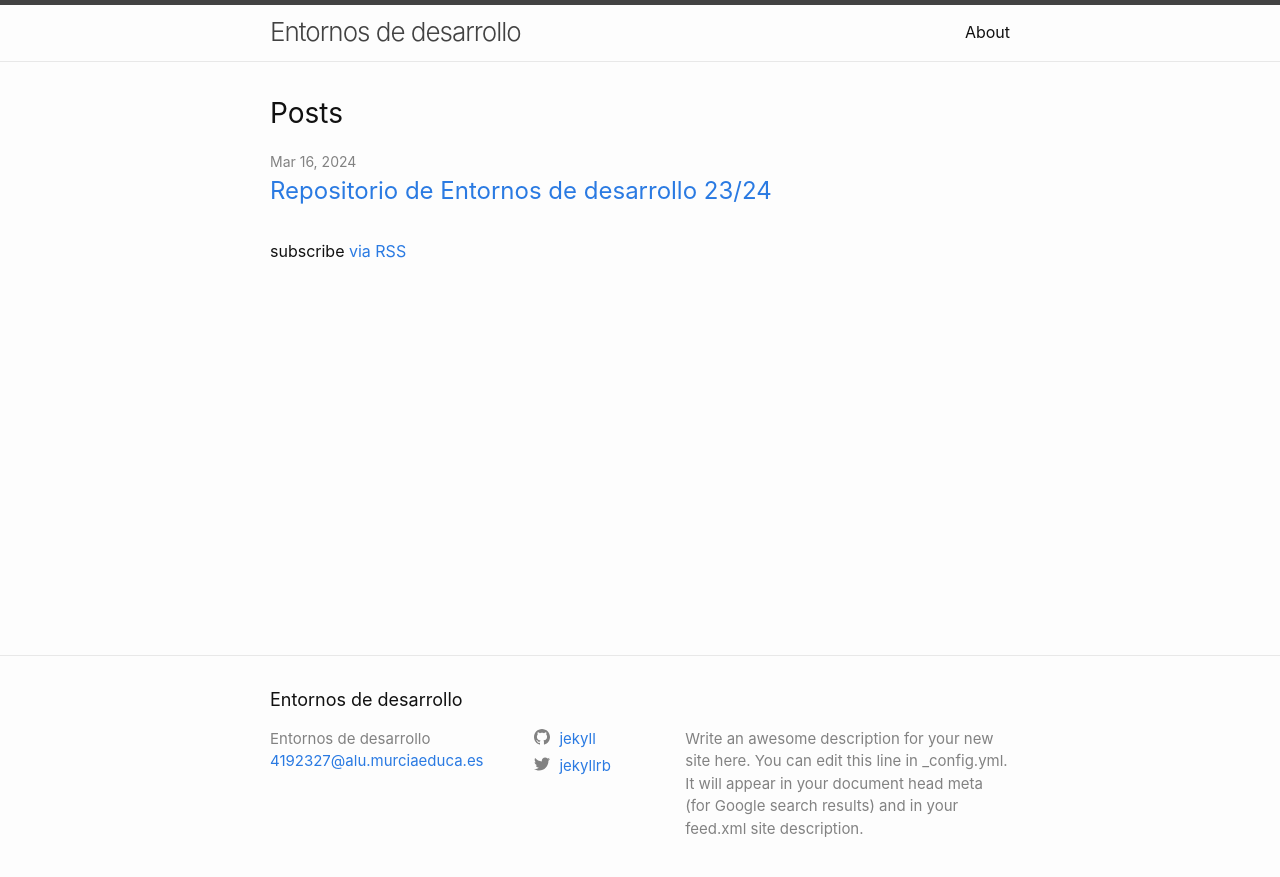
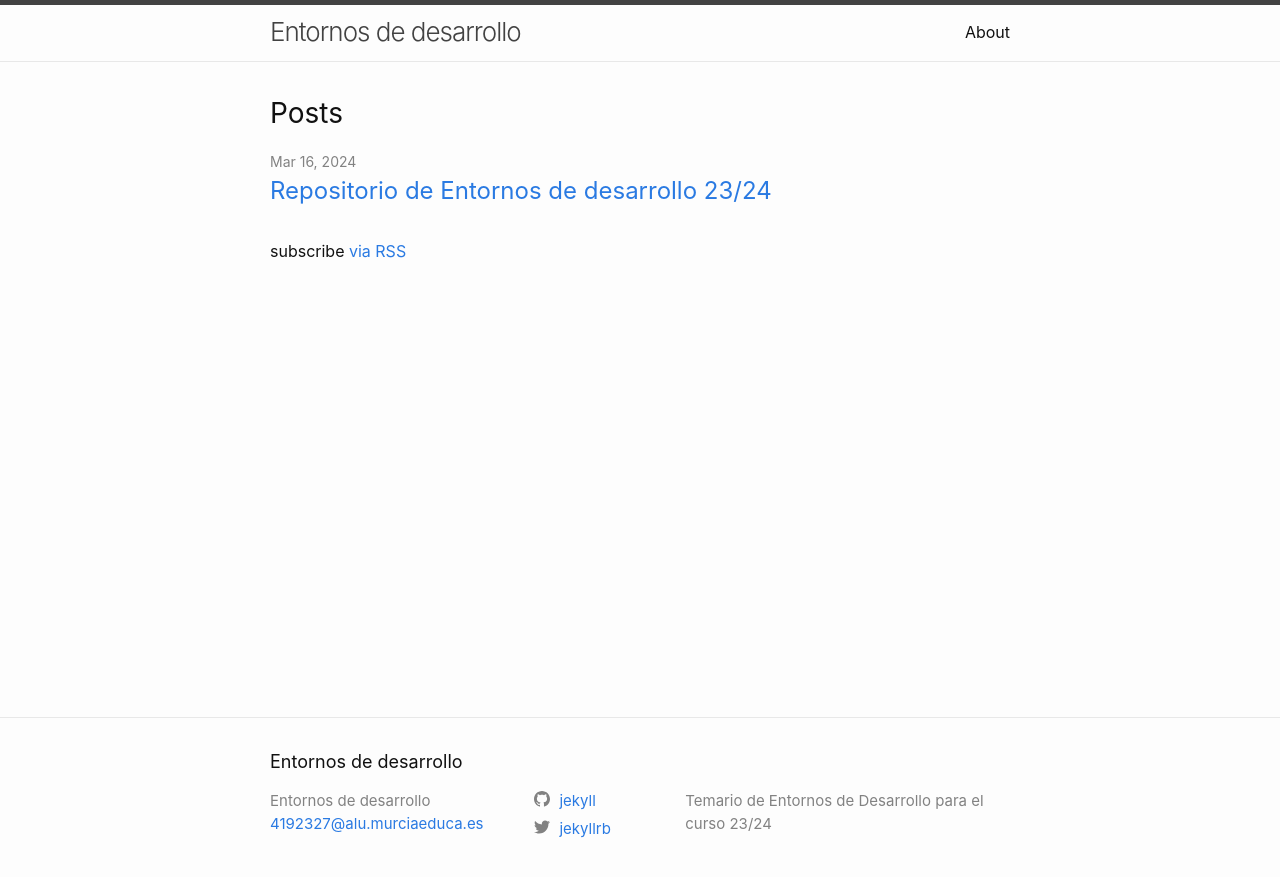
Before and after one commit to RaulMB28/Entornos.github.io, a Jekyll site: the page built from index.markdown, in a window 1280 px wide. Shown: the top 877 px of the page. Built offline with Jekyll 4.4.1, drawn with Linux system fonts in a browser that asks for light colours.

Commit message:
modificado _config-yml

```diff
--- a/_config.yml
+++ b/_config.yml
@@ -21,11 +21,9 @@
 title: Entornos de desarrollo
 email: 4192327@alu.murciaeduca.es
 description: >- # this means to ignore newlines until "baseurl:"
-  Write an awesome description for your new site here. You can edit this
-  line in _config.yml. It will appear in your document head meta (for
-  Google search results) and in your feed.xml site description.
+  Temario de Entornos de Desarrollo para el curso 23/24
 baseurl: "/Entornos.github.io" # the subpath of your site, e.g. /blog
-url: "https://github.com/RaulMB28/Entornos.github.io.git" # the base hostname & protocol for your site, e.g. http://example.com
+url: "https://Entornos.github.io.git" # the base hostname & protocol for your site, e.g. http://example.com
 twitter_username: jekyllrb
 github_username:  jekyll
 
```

----

TASK GOAL - Could you return every line from the entries above in which the string "example" occurs?

ANSWER AREA -
-url: "https://github.com/RaulMB28/Entornos.github.io.git" # the base hostname & protocol for your site, e.g. http://example.com
+url: "https://Entornos.github.io.git" # the base hostname & protocol for your site, e.g. http://example.com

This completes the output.